2. Less cost. Although the amount of effort and expense involved in collecting information is always greater per unit of the sample than a complete census, the total financial burden of a sample survey is generally less than that of a complete census. This is because of the fact that in sampling, we study only a part of population and the total expense of collecting data is less than that required when the census method is adopted. This is a great advantage particularly in an underdeveloped economy where much of the information would be difficult to collect by the census method for lack of adequate resources.
3. More reliable results . Although sampling involves certain inaccuracies owing to sampling errors, the result obtained is generally more reliable than obtained from a complete count. There are several reasons for this. First, it is always possible to determine the extent of sampling errors. Secondly, other types of errors to which a survey is subject, such as inaccuracy of information, incompleteness of returns, etc., are likely to be more serious in a complete census than in sample survey. This is because more effective precautions can be taken in a sample survey to ensure that information is accurate and complete. For these reasons not only may the total error be expected to be smaller in a sample survey but sample result can also be used with a greater degree of confidence because of our knowledge of the probable size of error. Thirdly, it is possible to avail the services of experts and to impart thorough training to the investigators in a sample survey which further reduces the possibility of errors. Follow-up work can also be undertaken much more effectively in the sampling method. Indeed, even a complete census can only be tested for accuracy.
4. More detailed information. Since sampling saves time and money, it is possible to collect more detailed information in a sample survey. For example, if the population consists of 1,000 persons in a survey of the consumption pattern of the people, the two alternative techniques available are as follows:
(a) We may collect the necessary data from each one of the 1,000 people through a questionnaire containing, say, 100 questions (census method), or
(b) We may take a sample of 100 persons (i.e., 10% of population) and prepare questionnaire containing as many as 10 questions.
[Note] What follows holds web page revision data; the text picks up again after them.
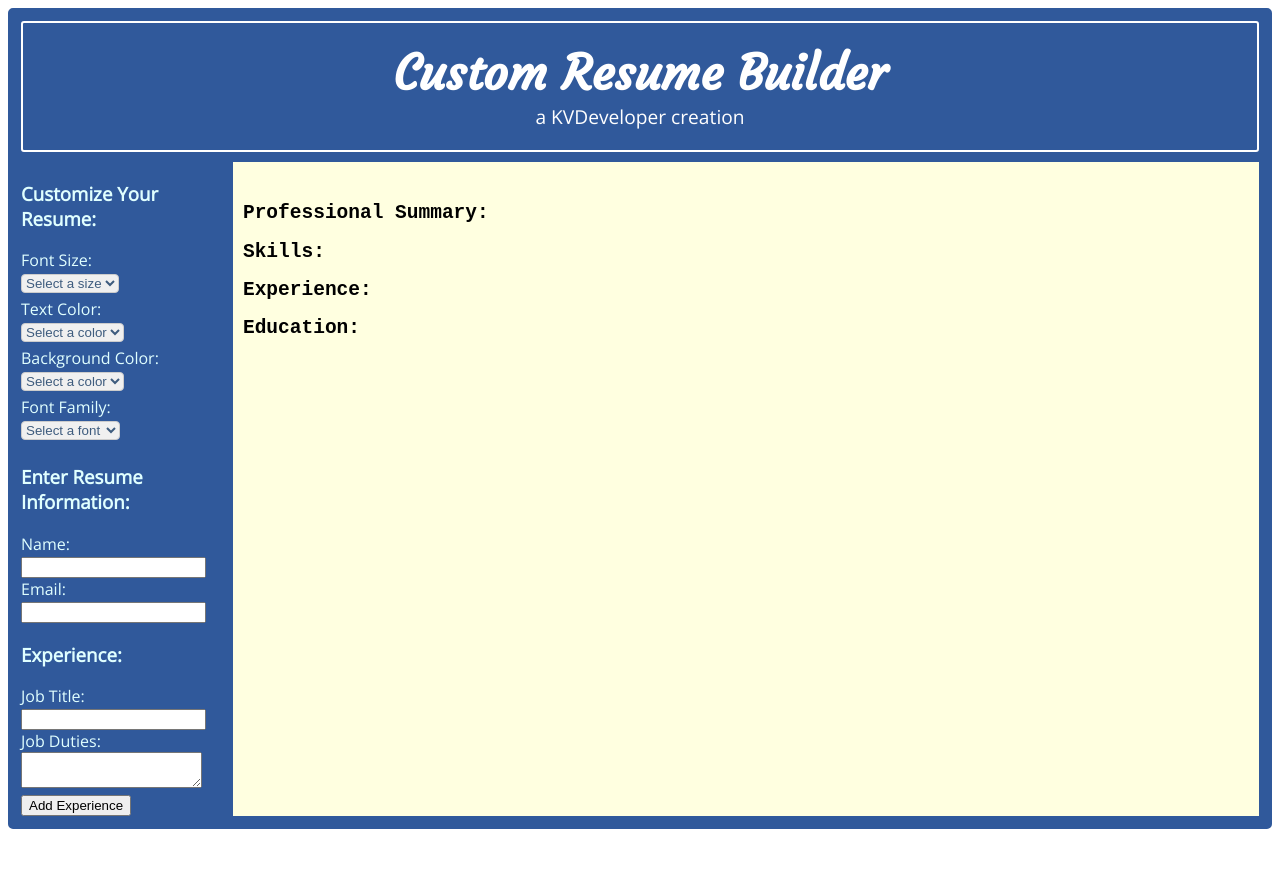
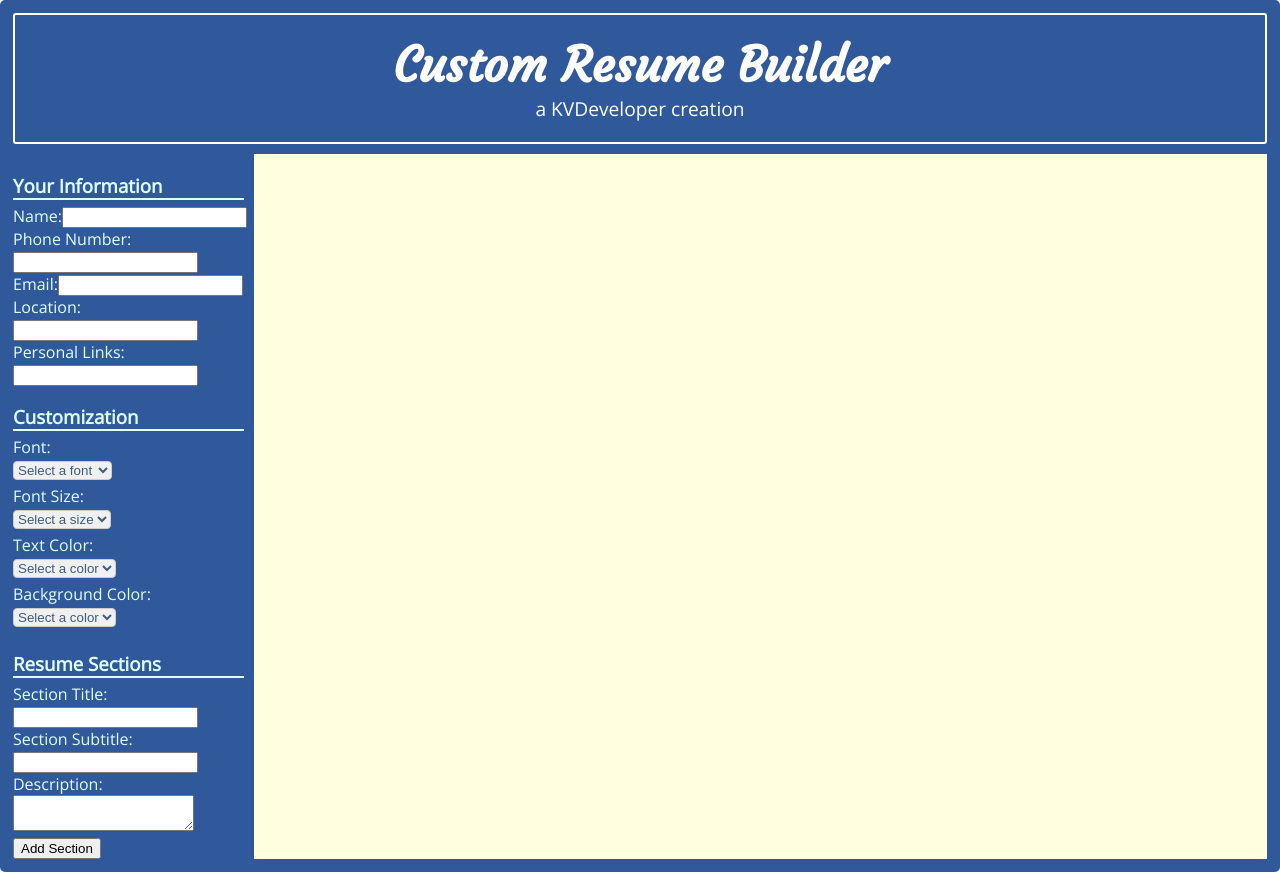
Before and after one commit to kvdcre8r/the-super-developer, a React (Create React App) app: page / in a window 1280 px wide. Before the commit the page ends 837 px from the top, so only its background shows below. Built offline with nearby package versions, Linux system fonts and the light colour scheme.

Commit message:
added more functionality

```diff
--- a/public/index.html
+++ b/public/index.html
@@ -24,7 +24,7 @@
       work correctly both with client-side routing and a non-root public URL.
       Learn how to configure a non-root public URL by running `npm run build`.
     -->
-    <title>React App</title>
+    <title>Resume Builder</title>
   </head>
   <body>
     <div id="root"></div>
--- a/src/App.js
+++ b/src/App.js
@@ -1,10 +1,12 @@
 import React from "react";
+import { GlobalStyles } from "./GlobalStyles.style";
 import ResumeBuilder from "./Modules/ResumeBuilder";
 import Container from "./Modules/Container.style";
 
 function App() {
   return (
     <Container>
+      <GlobalStyles />
       <ResumeBuilder />
     </Container>
   );
--- /dev/null
+++ b/src/GlobalStyles.style.js
@@ -0,0 +1,7 @@
+import { createGlobalStyle } from "styled-components";
+
+export const GlobalStyles = createGlobalStyle`
+    body {
+        margin: 0 auto;
+    }
+`;
--- a/src/Modules/CustomResume.js
+++ b/src/Modules/CustomResume.js
@@ -1,22 +1,40 @@
-import React from 'react';
+import React from "react";
+import styled from "styled-components";
 
-const CustomResume = ({ name, email, experiences }) => {
+const CustomStyle = styled.div`
+  padding: 10px;
+  h1 {
+    margin: 0px;
+  }
+  h3 {
+    margin-top: 20px;
+    text-decoration: underline;
+  }
+`;
+
+const CustomResume = ({
+  name,
+  phoneNumber,
+  email,
+  location,
+  links,
+  sections,
+}) => {
   return (
-    <div>
+    <CustomStyle>
       <h1>{name}</h1>
-      <p>{email}</p>
-      <h2>Professional Summary:</h2>
-      <h2>Skills:</h2>
-      <h2>Experience:</h2>
-      {experiences.map((experience, index) => (
+      <p>
+        {phoneNumber} {email} {location}
+      </p>
+      <p>{links}</p>
+      {sections.map((section, index) => (
         <div key={index}>
-          <h3>{experience.jobTitle}</h3>
-          <p>{experience.jobDuties}</p>
+          <h3>{section.sectionTitle}</h3>
+          <h4>{section.sectionSubtitle}</h4>
+          <p>{section.description}</p>
         </div>
       ))}
-      <h2>Education:</h2>
-
-    </div>
+    </CustomStyle>
   );
 };
 
--- a/src/Modules/ResumeBuilder.js
+++ b/src/Modules/ResumeBuilder.js
@@ -5,7 +5,7 @@ import Header from "./Header";
 
 // Styled Components
 const MainStyle = styled.div`
-  font-family: monospace;
+  font-family: arial;
   margin: 10px;
   background-color: lightyellow;
   color: black;
@@ -24,6 +24,11 @@ const SelectorStyle = styled.div`
   background-color: #30599b;
   p {
     margin: 0px;
+  }
+  h3 {
+    border-bottom: 2px solid lightcyan;
+    margin-bottom: 5px;
+    margin-right: 10px;
   }
   select {
     color: rgb(62, 92, 126);
@@ -145,8 +150,11 @@ const Selectors = () => {
   const [fontFamily, setFontFamily] = useState("");
   const [resumeData, setResumeData] = useState({
     name: "",
+    phoneNumber: "",
     email: "",
-    experiences: [{ jobTitle: "", jobDuties: "" }],
+    location: "",
+    links: "",
+    sections: [{ sectionTitle: "", sectionSubtitle: "", description: "" }],
   });
   const targetRef = useRef(null);
 
@@ -184,21 +192,24 @@ const Selectors = () => {
     setResumeData((prevData) => ({ ...prevData, [name]: value }));
   };
 
-  const handleExperienceChange = (index, event) => {
+  const handleSectionChange = (index, event) => {
     const { name, value } = event.target;
-    const newExperiences = resumeData.experiences.map((experience, idx) => {
+    const newSections = resumeData.sections.map((section, idx) => {
       if (idx === index) {
-        return { ...experience, [name]: value };
+        return { ...section, [name]: value };
       }
-      return experience;
+      return section;
     });
-    setResumeData((prevData) => ({ ...prevData, experiences: newExperiences }));
+    setResumeData((prevData) => ({ ...prevData, sections: newSections }));
   };
 
-  const addExperience = () => {
+  const addSection = () => {
     setResumeData((prevData) => ({
       ...prevData,
-      experiences: [...prevData.experiences, { jobTitle: "", jobDuties: "" }],
+      sections: [
+        ...prevData.sections,
+        { sectionTitle: "", sectionSubtitle: "", description: "" },
+      ],
     }));
   };
 
@@ -208,49 +219,7 @@ const Selectors = () => {
       <MainStyle>
         <SelectorStyle>
           <div>
-            <h3>Customize Your Resume:</h3>
-            <p>Font Size:</p>
-            <select value={fontSize} onChange={handleFontSizeChange}>
-              <option value="">Select a size</option>
-              <SmallOption value="8px">small</SmallOption>
-              <MediumOption value="12px">medium</MediumOption>
-              <LargeOption value="16px">large</LargeOption>
-            </select>
-            <p>Text Color:</p>
-            <select value={fontColor} onChange={handleFontColorChange}>
-              <option value="">Select a color</option>
-              <NavyOption value="navy">Navy</NavyOption>
-              <PurpleOption value="purple">Purple</PurpleOption>
-              <GreenOption value="darkgreen">Green</GreenOption>
-              <GreenYellowOption value="greenyellow">
-                Greenyellow
-              </GreenYellowOption>
-              <WhiteOption value="white">White</WhiteOption>
-            </select>
-            <p>Background Color:</p>
-            <select value={bgcolor} onChange={handlebgcolorChange}>
-              <option value="">Select a color</option>
-              <PinkOption value="Pink">Pink</PinkOption>
-              <GoldOption value="gold">Gold</GoldOption>
-              <CyanOption value="cyan">Cyan</CyanOption>
-              <NavyOption value="navy">Navy</NavyOption>
-              <BlackOption value="black">Black</BlackOption>
-            </select>
-            <p>Font Family:</p>
-            <select value={fontFamily} onChange={handleFontFamilyChange}>
-              <option value="">Select a font</option>
-              <SpyAgencyOption value="spyagency">Spy Agency</SpyAgencyOption>
-              <ChampionOption value="champion">Champion</ChampionOption>
-              <MonospaceOption value="monospace">Monospace</MonospaceOption>
-              <OpenSansOption value="open-sans">Open Sans</OpenSansOption>
-              <CourgetteOption value="courgette">Courgette</CourgetteOption>
-              <JosefinSansOption value="josefin-sans">
-                Josefin Sans
-              </JosefinSansOption>
-            </select>
-          </div>
-          <div>
-            <h3>Enter Resume Information:</h3>
+            <h3>Your Information</h3>
             <form>
               <label>
                 Name:
@@ -258,6 +227,16 @@ const Selectors = () => {
                   type="text"
                   name="name"
                   value={resumeData.name}
+                  onChange={handleInputChange}
+                />
+              </label>
+              <br />
+              <label>
+                Phone Number:
+                <input
+                  type="tel"
+                  name="phoneNumber"
+                  value={resumeData.phoneNumber}
                   onChange={handleInputChange}
                 />
               </label>
@@ -272,32 +251,116 @@ const Selectors = () => {
                 />
               </label>
               <br />
-              <h3>Experience:</h3>
-              {resumeData.experiences.map((experience, index) => (
+              <label>
+                Location:
+                <input
+                  type="text"
+                  name="location"
+                  value={resumeData.location}
+                  onChange={handleInputChange}
+                />
+              </label>
+              <br />
+              <label>
+                Personal Links:
+                <input
+                  type="text"
+                  name="links"
+                  value={resumeData.links}
+                  onChange={handleInputChange}
+                />
+              </label>
+            </form>
+          </div>
+          <div>
+            <h3>Customization</h3>
+            <p>Font:</p>
+            <select value={fontFamily} onChange={handleFontFamilyChange}>
+              <option value="">Select a font</option>
+              <SpyAgencyOption value="spyagency">Spy Agency</SpyAgencyOption>
+              <ChampionOption value="champion">Champion</ChampionOption>
+              <MonospaceOption value="monospace">Monospace</MonospaceOption>
+              <OpenSansOption value="open-sans">Open Sans</OpenSansOption>
+              <CourgetteOption value="courgette">Courgette</CourgetteOption>
+              <JosefinSansOption value="josefin-sans">
+                Josefin Sans
+              </JosefinSansOption>
+            </select>
+            <p>Font Size:</p>
+            <select value={fontSize} onChange={handleFontSizeChange}>
+              <option value="">Select a size</option>
+              <SmallOption value="8px">small</SmallOption>
+              <MediumOption value="12px">medium</MediumOption>
+              <LargeOption value="16px">large</LargeOption>
+            </select>
+            <p>Text Color:</p>
+            <select value={fontColor} onChange={handleFontColorChange}>
+              <option value="">Select a color</option>
+              <PinkOption value="Pink">Pink</PinkOption>
+              <GoldOption value="gold">Gold</GoldOption>
+              <CyanOption value="cyan">Cyan</CyanOption>
+            <NavyOption value="navy">Navy</NavyOption>
+              <PurpleOption value="purple">Purple</PurpleOption>
+              <GreenOption value="darkgreen">Green</GreenOption>
+              <GreenYellowOption value="greenyellow">
+                Greenyellow
+              </GreenYellowOption>
+              <WhiteOption value="white">White</WhiteOption>
+              <BlackOption value="black">Black</BlackOption>
+            </select>
+            <p>Background Color:</p>
+            <select value={bgcolor} onChange={handlebgcolorChange}>
+              <option value="">Select a color</option>
+              <PinkOption value="Pink">Pink</PinkOption>
+              <GoldOption value="gold">Gold</GoldOption>
+              <CyanOption value="cyan">Cyan</CyanOption>
+            <NavyOption value="navy">Navy</NavyOption>
+              <PurpleOption value="purple">Purple</PurpleOption>
+              <GreenOption value="darkgreen">Green</GreenOption>
+              <GreenYellowOption value="greenyellow">
+                Greenyellow
+              </GreenYellowOption>
+              <WhiteOption value="white">White</WhiteOption>
+              <BlackOption value="black">Black</BlackOption>
+            </select>
+            <br />
+            <form>
+              <h3>Resume Sections</h3>
+              {resumeData.sections.map((section, index) => (
                 <div key={index}>
                   <label>
-                    Job Title:
+                    Section Title:
                     <input
                       type="text"
-                      name="jobTitle"
-                      value={experience.jobTitle}
-                      onChange={(event) => handleExperienceChange(index, event)}
+                      name="sectionTitle"
+                      value={section.sectionTitle}
+                      onChange={(event) => handleSectionChange(index, event)}
                     />
                   </label>
                   <br />
                   <label>
-                    Job Duties:
+                    Section Subtitle:
+                    <input
+                      type="text"
+                      name="sectionSubtitle"
+                      value={section.sectionSubtitle}
+                      onChange={(event) => handleSectionChange(index, event)}
+                    />
+                  </label>
+                  <br />
+                  <label>
+                    Description:
                     <textarea
-                      name="jobDuties"
-                      value={experience.jobDuties}
-                      onChange={(event) => handleExperienceChange(index, event)}
+                      name="description"
+                      value={section.description}
+                      onChange={(event) => handleSectionChange(index, event)}
                     />
                   </label>
                   <br />
                 </div>
               ))}
-              <button type="button" onClick={addExperience}>
-                Add Experience
+              <button type="button" onClick={addSection}>
+                Add Section
               </button>
             </form>
           </div>
```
The expenses involved in the latter case would almost be the same as in the former but it will enable nine times more information to be obtained.
5. Sampling method is the only method that can, be used in certain cases. There are some cases in which the census method is inapplicable and the only practicable means is provided by the sample method. For example, if one is interested in testing the breaking strength of chalks manufactured in a factory under the census method all the chalks would be broken in the process of testing. Hence, census method is impracticable and resort must be had to the sample method. Similarly, if the producer wants to find out whether the tensile strength of a lot of steel wires meets the specified standard, he must resort to sample method because census would mean complete destruction of all the wires. Also if the population under investigation is infinite, sampling is the only possible solution.
6. The sample method is often used to judge the accuracy of the information obtained on a census basis. For example, in the population census which is conducted very often (10 years in our country) the field officers employ the sample method to determine the accuracy of information obtained by the enumerators on the census basis.
Limitations. Despite various advantages, sampling is not completely free form limitations. Some of the difficulties involved in sampling are stated below:
1. A sample survey must be carefully planned and executed, otherwise the results obtained may be inaccurate and misleading. Of course, serious errors may arise in sampling, if the sampling procedure is not perfect.
2. Sampling generally require the service of experts, if only for consultation purposes. In the absence of qualified and experienced persons, the information obtained from sample surveys cannot be relied upon.
3. At times the sampling plan may be so complicated which may require more time, labour and money than census. This is so if the size of the sample is a large proportion of the total population and if complicated weighted procedures are used. With each additional complication in the survey, the chances of error multiply and greater care has to be taken which, in turn, means more time and labour.
4. If the information is required for each and every unit in the domain of study, a complete enumeration survey is necessary.